WORK TASK:
Please repeat the records exactly from their first line, finishing at the line containing "Also changed, not" and including it.
------------------------------------------------------------------------
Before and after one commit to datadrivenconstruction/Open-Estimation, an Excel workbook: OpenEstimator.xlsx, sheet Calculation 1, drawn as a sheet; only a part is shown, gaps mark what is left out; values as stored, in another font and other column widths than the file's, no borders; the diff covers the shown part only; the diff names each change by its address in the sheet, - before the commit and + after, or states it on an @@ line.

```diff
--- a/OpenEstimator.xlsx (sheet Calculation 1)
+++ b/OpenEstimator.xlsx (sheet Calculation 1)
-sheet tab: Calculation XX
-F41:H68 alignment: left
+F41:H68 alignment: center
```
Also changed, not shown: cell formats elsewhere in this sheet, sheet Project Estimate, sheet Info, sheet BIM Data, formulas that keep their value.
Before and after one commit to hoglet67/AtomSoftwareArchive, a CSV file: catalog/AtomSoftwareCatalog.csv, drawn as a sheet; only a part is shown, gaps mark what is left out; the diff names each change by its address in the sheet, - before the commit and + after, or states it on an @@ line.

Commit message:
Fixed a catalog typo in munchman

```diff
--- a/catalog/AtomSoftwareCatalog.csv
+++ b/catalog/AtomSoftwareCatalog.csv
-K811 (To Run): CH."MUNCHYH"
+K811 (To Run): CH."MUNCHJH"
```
------------------------------------------------------------------------
RESULT OF THIS EXERCISE:
Before and after one commit to datadrivenconstruction/Open-Estimation, an Excel workbook: OpenEstimator.xlsx, sheet Calculation 1, drawn as a sheet; only a part is shown, gaps mark what is left out; values as stored, in another font and other column widths than the file's, no borders; the diff covers the shown part only; the diff names each change by its address in the sheet, - before the commit and + after, or states it on an @@ line.

```diff
--- a/OpenEstimator.xlsx (sheet Calculation 1)
+++ b/OpenEstimator.xlsx (sheet Calculation 1)
-sheet tab: Calculation XX
-F41:H68 alignment: left
+F41:H68 alignment: center
```
Also changed, not shown: cell formats elsewhere in this sheet, sheet Project Estimate, sheet Info, sheet BIM Data, formulas that keep their value.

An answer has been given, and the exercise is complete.